Eddie is at the horseracing track with Noel on his thirty-ninth birthday. Eddie bets again after every time he wins, trying to double his money. He calls Marguerite to tell her he is winning, but she is angry and yells at him. They are planning to adopt a child soon, and she says he needs to start being responsible. Eddie tells her not to tell him what to do, and slams down the phone. Marguerite decides to come to the racetrack to apologize to Eddie for yelling and to convince him to come home. On the overpass above the road, two drunken teenage boys are making a game of throwing glass bottles onto the cars below. One of them hits Marguerite’s windshield, breaking it and sending her into a concrete divider. Her body is thrown and her liver lacerated. The two boys on the overpass scamper away.
Throughout the novel, life is full of unintended consequences. Eddie and other characters often cause harm unintentionally through small mistakes that spiral—in this case, Eddie’s refusal to stop gambling starts a series of events that leads to Marguerite’s accident. The argument between them is one of the only scenes in which a female character defends her position against a male character.
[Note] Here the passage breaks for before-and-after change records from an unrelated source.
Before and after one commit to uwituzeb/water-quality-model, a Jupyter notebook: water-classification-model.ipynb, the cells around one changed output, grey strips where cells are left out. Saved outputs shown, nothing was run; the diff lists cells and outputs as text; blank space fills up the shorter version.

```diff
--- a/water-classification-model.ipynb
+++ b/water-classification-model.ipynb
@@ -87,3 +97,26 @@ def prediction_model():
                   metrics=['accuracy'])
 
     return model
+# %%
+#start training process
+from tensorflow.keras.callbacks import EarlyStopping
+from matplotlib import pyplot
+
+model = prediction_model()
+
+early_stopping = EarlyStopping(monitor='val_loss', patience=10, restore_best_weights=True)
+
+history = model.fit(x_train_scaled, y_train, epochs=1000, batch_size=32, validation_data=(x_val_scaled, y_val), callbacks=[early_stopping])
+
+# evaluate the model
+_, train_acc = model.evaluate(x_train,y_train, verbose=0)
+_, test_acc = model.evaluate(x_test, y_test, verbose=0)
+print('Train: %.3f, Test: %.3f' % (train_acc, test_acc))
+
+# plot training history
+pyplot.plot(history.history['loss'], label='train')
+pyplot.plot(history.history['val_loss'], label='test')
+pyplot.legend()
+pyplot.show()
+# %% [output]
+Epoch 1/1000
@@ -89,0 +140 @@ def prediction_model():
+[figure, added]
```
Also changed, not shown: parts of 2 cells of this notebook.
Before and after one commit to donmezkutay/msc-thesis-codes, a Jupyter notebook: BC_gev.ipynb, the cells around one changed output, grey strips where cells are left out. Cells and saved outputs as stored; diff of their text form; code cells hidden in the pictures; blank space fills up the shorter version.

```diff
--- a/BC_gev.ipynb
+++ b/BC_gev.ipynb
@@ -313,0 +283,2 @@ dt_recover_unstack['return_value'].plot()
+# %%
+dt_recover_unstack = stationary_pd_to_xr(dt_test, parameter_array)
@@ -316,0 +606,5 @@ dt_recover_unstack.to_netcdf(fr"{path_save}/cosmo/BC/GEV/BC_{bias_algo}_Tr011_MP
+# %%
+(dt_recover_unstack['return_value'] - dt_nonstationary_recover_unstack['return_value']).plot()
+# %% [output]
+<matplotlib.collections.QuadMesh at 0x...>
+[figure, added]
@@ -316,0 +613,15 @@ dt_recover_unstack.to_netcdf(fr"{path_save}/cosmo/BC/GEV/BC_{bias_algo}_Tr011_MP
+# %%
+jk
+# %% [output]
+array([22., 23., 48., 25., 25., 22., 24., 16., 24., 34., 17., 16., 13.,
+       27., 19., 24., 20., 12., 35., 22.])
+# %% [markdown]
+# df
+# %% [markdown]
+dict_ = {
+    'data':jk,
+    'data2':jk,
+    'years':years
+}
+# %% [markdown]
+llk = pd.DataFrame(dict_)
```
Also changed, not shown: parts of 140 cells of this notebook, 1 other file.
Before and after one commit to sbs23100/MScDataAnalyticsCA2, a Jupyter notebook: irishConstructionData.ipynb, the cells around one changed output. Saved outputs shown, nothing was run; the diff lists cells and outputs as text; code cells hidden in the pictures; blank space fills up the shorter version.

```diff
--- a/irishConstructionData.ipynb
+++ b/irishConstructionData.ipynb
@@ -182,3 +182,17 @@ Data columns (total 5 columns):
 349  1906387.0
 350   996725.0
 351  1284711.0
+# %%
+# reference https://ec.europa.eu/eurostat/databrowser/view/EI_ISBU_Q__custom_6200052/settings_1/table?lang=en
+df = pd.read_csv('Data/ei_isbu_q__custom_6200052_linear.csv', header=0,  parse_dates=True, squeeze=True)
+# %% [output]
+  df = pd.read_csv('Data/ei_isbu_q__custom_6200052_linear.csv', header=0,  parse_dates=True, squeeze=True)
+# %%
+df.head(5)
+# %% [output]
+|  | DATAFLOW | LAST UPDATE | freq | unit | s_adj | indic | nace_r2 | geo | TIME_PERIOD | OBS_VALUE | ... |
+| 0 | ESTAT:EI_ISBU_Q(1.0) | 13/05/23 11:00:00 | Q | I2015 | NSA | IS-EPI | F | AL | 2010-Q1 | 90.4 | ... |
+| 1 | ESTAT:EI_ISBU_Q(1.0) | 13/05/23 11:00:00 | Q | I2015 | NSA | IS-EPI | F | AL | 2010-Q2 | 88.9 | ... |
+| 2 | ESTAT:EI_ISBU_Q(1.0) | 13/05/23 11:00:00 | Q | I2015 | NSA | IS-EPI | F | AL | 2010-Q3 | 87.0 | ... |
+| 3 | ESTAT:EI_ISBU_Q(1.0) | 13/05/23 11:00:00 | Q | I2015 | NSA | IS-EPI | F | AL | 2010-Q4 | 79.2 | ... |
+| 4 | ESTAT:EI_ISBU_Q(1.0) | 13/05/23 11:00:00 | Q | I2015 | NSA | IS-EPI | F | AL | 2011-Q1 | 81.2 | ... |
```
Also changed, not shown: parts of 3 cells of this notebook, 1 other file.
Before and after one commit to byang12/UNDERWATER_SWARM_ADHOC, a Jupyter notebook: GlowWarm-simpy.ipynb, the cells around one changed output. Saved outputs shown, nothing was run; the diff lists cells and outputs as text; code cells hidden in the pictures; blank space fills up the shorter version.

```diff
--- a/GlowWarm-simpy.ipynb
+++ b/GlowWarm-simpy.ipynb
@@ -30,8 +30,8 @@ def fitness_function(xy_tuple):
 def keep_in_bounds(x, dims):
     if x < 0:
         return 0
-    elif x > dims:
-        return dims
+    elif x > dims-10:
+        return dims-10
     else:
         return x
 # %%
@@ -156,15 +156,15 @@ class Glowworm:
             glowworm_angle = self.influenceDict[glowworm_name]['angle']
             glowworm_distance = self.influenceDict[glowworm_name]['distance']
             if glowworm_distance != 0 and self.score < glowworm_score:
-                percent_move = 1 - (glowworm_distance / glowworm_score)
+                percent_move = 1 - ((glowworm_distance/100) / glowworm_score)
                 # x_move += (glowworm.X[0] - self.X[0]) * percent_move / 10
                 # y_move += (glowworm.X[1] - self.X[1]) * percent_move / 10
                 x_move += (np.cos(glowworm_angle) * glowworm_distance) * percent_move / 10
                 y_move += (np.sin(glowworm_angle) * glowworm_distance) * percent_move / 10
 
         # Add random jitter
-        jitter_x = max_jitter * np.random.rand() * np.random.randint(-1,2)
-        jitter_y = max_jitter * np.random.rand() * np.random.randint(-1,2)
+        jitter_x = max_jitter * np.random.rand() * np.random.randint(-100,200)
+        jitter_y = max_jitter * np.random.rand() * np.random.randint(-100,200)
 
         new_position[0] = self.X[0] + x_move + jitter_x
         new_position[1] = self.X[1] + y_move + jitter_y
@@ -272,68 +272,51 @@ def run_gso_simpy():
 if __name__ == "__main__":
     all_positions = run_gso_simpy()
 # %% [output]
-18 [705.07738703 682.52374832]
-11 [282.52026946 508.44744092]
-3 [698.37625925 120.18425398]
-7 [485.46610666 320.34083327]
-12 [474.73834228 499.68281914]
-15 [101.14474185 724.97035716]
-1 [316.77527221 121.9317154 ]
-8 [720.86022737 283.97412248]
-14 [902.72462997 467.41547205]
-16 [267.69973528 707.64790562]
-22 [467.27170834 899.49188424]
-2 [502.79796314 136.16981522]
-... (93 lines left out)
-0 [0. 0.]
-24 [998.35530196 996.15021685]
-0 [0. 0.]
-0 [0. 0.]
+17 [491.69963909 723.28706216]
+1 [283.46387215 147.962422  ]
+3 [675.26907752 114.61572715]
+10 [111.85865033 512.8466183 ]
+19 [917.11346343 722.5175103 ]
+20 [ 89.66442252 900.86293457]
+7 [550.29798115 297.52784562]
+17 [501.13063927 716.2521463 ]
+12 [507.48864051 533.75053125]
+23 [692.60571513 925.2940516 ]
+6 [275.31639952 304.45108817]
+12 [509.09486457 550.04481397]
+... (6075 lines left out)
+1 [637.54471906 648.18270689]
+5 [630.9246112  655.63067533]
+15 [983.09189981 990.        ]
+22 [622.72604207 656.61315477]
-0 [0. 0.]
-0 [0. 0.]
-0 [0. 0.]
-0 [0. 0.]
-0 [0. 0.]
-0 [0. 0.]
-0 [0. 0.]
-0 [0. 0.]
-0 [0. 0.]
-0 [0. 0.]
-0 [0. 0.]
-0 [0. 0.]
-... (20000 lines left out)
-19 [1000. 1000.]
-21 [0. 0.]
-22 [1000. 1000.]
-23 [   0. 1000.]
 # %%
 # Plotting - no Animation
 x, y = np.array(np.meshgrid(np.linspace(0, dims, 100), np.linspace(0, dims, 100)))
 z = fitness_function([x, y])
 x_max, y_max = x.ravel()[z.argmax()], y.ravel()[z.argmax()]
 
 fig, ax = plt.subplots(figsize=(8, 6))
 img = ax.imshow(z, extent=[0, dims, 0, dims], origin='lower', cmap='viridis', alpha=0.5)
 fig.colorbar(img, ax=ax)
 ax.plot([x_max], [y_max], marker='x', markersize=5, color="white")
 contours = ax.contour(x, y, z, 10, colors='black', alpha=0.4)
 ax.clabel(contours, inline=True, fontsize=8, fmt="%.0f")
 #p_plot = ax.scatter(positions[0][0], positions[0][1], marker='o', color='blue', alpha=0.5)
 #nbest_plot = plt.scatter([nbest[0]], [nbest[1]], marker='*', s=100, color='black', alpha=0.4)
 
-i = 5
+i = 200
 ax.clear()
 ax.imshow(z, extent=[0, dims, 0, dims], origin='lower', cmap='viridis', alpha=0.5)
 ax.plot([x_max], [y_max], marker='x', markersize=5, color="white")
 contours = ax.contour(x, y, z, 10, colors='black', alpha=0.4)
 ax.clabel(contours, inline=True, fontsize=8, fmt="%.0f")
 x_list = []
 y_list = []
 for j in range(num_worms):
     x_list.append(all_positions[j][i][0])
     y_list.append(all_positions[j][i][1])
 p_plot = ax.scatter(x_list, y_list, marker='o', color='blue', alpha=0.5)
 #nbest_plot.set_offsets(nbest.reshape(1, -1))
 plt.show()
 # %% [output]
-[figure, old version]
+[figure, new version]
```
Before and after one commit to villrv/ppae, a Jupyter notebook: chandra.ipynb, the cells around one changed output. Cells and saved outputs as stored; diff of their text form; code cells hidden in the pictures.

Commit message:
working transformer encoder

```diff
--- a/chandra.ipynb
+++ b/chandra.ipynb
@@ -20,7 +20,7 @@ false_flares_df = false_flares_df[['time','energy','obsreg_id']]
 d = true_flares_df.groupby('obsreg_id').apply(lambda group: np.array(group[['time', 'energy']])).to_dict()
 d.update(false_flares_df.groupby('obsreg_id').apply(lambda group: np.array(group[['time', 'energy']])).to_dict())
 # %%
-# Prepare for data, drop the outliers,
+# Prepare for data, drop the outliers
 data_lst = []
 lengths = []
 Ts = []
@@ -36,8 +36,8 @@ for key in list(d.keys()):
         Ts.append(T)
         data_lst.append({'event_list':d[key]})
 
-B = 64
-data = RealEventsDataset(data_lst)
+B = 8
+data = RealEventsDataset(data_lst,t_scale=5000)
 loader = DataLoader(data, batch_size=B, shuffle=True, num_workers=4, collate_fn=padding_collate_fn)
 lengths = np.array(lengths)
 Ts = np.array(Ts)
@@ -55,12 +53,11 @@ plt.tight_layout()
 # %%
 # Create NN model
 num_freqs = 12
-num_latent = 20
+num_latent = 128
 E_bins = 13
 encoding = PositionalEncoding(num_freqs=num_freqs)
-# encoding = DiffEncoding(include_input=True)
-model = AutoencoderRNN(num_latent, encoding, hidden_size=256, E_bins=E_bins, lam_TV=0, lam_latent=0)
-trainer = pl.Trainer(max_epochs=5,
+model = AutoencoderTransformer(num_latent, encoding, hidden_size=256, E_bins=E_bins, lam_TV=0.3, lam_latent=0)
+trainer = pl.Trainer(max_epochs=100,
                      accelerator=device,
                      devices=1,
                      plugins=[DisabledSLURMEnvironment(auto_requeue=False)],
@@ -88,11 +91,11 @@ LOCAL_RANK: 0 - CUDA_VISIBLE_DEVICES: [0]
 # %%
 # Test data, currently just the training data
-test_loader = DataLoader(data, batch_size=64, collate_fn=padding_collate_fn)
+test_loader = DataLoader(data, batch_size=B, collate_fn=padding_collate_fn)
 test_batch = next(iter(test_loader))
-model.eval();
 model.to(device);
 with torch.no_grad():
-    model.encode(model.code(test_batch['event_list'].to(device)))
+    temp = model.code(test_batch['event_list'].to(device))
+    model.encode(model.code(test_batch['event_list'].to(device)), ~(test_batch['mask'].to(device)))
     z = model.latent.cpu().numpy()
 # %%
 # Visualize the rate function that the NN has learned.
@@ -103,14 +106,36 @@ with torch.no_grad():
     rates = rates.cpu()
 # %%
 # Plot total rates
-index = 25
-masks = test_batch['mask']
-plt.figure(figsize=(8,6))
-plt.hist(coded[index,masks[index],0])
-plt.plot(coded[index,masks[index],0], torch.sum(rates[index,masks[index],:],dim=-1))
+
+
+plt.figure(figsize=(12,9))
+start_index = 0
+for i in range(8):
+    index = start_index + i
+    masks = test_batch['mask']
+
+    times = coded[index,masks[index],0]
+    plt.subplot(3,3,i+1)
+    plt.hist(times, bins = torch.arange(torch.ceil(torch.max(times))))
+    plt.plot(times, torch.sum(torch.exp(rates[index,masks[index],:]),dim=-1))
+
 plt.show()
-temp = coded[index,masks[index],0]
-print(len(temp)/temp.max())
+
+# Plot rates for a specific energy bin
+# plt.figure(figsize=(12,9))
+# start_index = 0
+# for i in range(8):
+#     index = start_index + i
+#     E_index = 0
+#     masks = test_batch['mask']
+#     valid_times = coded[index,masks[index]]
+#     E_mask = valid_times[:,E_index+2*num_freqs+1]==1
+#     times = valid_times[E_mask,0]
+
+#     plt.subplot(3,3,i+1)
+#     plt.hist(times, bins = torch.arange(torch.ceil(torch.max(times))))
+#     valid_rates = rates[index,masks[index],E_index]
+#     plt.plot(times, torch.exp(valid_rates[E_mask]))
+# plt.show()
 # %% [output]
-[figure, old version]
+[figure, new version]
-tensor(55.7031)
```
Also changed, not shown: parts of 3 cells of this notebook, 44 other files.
Yet Marguerite is still depicted as the victim of male carelessness—both of Eddie’s reckless gambling, and of the violent games of the teenage boys.